Chia is one of the buzz word of the moment in the healthy/whole foods/green worlds. But these tiny superfood seeds deserve their super healthy food title. Chia seeds come from a flowering plant in the mint family that’s native to Mexico and Guatemala, and history suggests it was a very important food crop for the Aztecs.

The little seeds — which comes in either white or a dark brown and black colour have a huge nutritional profile. For 100 grams of those little marvels, you will have 16,5 grams proteins and 34,4 grams fibers. They are also high in calcium (631 mg for 100 grams), magnesium (335 mg for 100 grams), phosphorus (860 mg for 100 grams) and potassium (407 mg for 100 grams), those four as well as the proteins are all important for bone health.

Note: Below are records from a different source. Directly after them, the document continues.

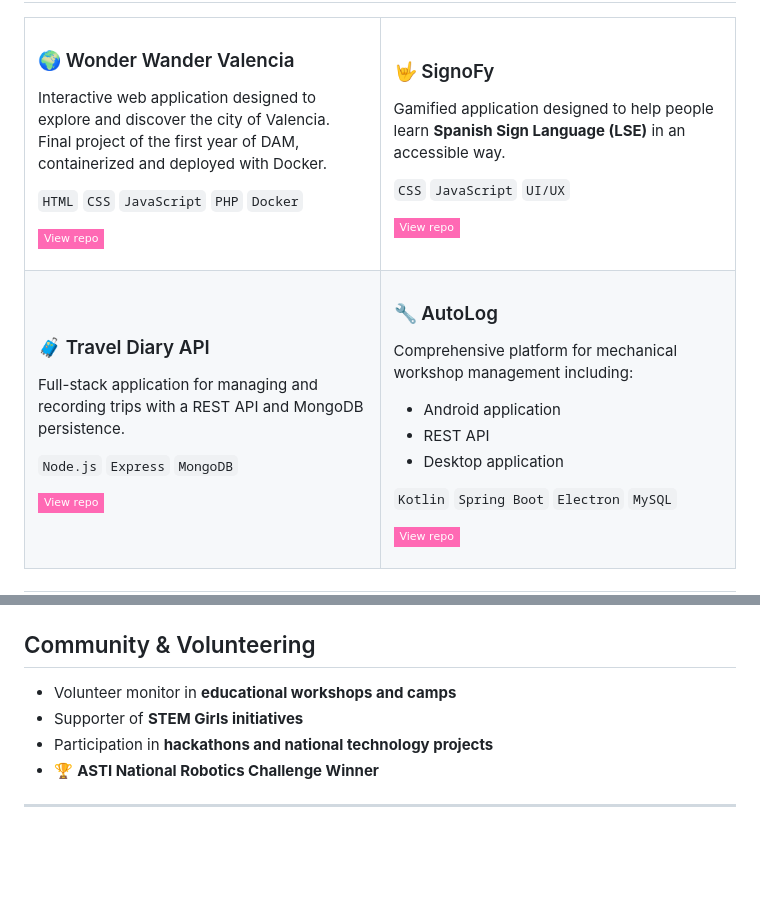
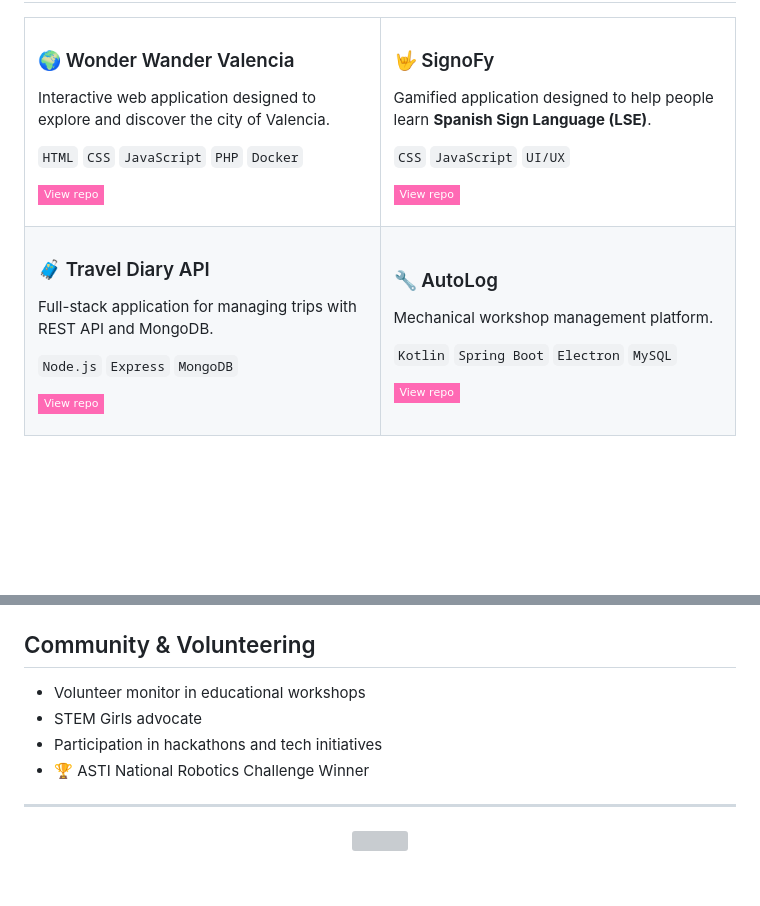
Before and after one commit to CarlaFdezdh/CarlaFdezdh, a Markdown page: README.md, 2 parts joined by grey strips. Rendered like a GitHub page; badges without logos; blank space fills up the shorter version; grey boxes are pictures that could not be loaded.

```diff
--- a/README.md
+++ b/README.md
@@ -71,7 +75,6 @@ Currently studying **Multiplatform Application Development (DAM)** while working
 ### 🌍 Wonder Wander Valencia
 
 Interactive web application designed to explore and discover the city of Valencia.
-Final project of the first year of DAM, containerized and deployed with Docker.
 
 `HTML` `CSS` `JavaScript` `PHP` `Docker`
 
@@ -83,7 +86,7 @@ Final project of the first year of DAM, containerized and deployed with Docker.
 
 ### 🤟 SignoFy
 
-Gamified application designed to help people learn **Spanish Sign Language (LSE)** in an accessible way.
+Gamified application designed to help people learn **Spanish Sign Language (LSE)**.
 
 `CSS` `JavaScript` `UI/UX`
 
@@ -97,7 +100,7 @@ Gamified application designed to help people learn **Spanish Sign Language (LSE)
 
 ### 🧳 Travel Diary API
 
-Full-stack application for managing and recording trips with a REST API and MongoDB persistence.
+Full-stack application for managing trips with REST API and MongoDB.
 
 `Node.js` `Express` `MongoDB`
 
@@ -109,11 +112,7 @@ Full-stack application for managing and recording trips with a REST API and Mong
 
 ### 🔧 AutoLog
 
-Comprehensive platform for mechanical workshop management including:
-
-- Android application
-- REST API
-- Desktop application
+Mechanical workshop management platform.
 
 `Kotlin` `Spring Boot` `Electron` `MySQL`
 
@@ -128,9 +137,9 @@ Comprehensive platform for mechanical workshop management including:
 ## Community & Volunteering
 
-- Volunteer monitor in **educational workshops and camps**
-- Supporter of **STEM Girls initiatives**
-- Participation in **hackathons and national technology projects**
-- 🏆 **ASTI National Robotics Challenge Winner**
+- Volunteer monitor in educational workshops
+- STEM Girls advocate
+- Participation in hackathons and tech initiatives
+- 🏆 ASTI National Robotics Challenge Winner
 
 ---
 
```
Also changed, not shown: other parts of README.md (+25 -3 lines).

Chia seeds have many benefits for your health; they’re known to help with type-2 diabetes as they slow down digestion. They have a stabilizing effect on blood sugar which fights insulin resistance-known for increasing belly fat. 

Chia seeds are so easy to incorporate to your diet, because their taste is rather neutral, they can be added to pretty much anything and they are gluten free. They don’t need to be grounded like flax seeds which make them easier to prepare.  You can sprinkle them on yogurt, cereal, vegetables or even rice dishes. They can be eaten raw, soaked in juice, added to porridge and puddings or added to baked goods. I use them often at Le Comptoir, and you can find several recipes which includes chia seeds, such as the Morning Cookies, the Muesli Muffins, the Back to School Biscuits or the Peanut Butter Cookies. Feel free to add your own suggestions.